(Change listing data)
BEGIN
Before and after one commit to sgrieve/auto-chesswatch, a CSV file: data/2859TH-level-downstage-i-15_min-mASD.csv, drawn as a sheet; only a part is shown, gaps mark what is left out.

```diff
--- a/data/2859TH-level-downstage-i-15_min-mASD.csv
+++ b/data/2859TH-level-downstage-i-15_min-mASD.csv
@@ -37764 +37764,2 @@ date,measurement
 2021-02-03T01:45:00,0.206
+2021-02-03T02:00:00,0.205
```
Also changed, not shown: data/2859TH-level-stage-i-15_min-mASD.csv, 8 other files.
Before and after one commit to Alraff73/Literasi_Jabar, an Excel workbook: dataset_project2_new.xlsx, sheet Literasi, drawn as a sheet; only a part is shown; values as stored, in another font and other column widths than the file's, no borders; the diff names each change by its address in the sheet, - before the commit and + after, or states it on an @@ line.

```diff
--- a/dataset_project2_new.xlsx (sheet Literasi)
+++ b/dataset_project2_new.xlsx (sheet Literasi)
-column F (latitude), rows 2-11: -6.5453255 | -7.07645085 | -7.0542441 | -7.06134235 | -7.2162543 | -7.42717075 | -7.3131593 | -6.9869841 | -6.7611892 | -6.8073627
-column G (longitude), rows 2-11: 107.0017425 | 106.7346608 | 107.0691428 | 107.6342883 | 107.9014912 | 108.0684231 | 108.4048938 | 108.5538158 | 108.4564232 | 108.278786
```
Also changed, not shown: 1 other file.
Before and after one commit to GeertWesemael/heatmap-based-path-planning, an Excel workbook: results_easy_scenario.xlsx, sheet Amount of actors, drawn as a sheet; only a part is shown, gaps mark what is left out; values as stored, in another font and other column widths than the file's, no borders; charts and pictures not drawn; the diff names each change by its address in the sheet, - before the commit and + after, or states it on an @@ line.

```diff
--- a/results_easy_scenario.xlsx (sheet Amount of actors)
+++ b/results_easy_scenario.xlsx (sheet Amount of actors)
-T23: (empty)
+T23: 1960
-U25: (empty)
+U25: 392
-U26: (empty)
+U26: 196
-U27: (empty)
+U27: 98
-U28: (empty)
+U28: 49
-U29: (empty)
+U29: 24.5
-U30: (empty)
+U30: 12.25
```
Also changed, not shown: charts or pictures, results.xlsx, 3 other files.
END
- Work order: Every entry above should be retyped exactly as it appears.

- Solution to this exercise:
Before and after one commit to sgrieve/auto-chesswatch, a CSV file: data/2859TH-level-downstage-i-15_min-mASD.csv, drawn as a sheet; only a part is shown, gaps mark what is left out.

```diff
--- a/data/2859TH-level-downstage-i-15_min-mASD.csv
+++ b/data/2859TH-level-downstage-i-15_min-mASD.csv
@@ -37764 +37764,2 @@ date,measurement
 2021-02-03T01:45:00,0.206
+2021-02-03T02:00:00,0.205
```
Also changed, not shown: data/2859TH-level-stage-i-15_min-mASD.csv, 8 other files.
Before and after one commit to Alraff73/Literasi_Jabar, an Excel workbook: dataset_project2_new.xlsx, sheet Literasi, drawn as a sheet; only a part is shown; values as stored, in another font and other column widths than the file's, no borders; the diff names each change by its address in the sheet, - before the commit and + after, or states it on an @@ line.

```diff
--- a/dataset_project2_new.xlsx (sheet Literasi)
+++ b/dataset_project2_new.xlsx (sheet Literasi)
-column F (latitude), rows 2-11: -6.5453255 | -7.07645085 | -7.0542441 | -7.06134235 | -7.2162543 | -7.42717075 | -7.3131593 | -6.9869841 | -6.7611892 | -6.8073627
-column G (longitude), rows 2-11: 107.0017425 | 106.7346608 | 107.0691428 | 107.6342883 | 107.9014912 | 108.0684231 | 108.4048938 | 108.5538158 | 108.4564232 | 108.278786
```
Also changed, not shown: 1 other file.
Before and after one commit to GeertWesemael/heatmap-based-path-planning, an Excel workbook: results_easy_scenario.xlsx, sheet Amount of actors, drawn as a sheet; only a part is shown, gaps mark what is left out; values as stored, in another font and other column widths than the file's, no borders; charts and pictures not drawn; the diff names each change by its address in the sheet, - before the commit and + after, or states it on an @@ line.

```diff
--- a/results_easy_scenario.xlsx (sheet Amount of actors)
+++ b/results_easy_scenario.xlsx (sheet Amount of actors)
-T23: (empty)
+T23: 1960
-U25: (empty)
+U25: 392
-U26: (empty)
+U26: 196
-U27: (empty)
+U27: 98
-U28: (empty)
+U28: 49
-U29: (empty)
+U29: 24.5
-U30: (empty)
+U30: 12.25
```
Also changed, not shown: charts or pictures, results.xlsx, 3 other files.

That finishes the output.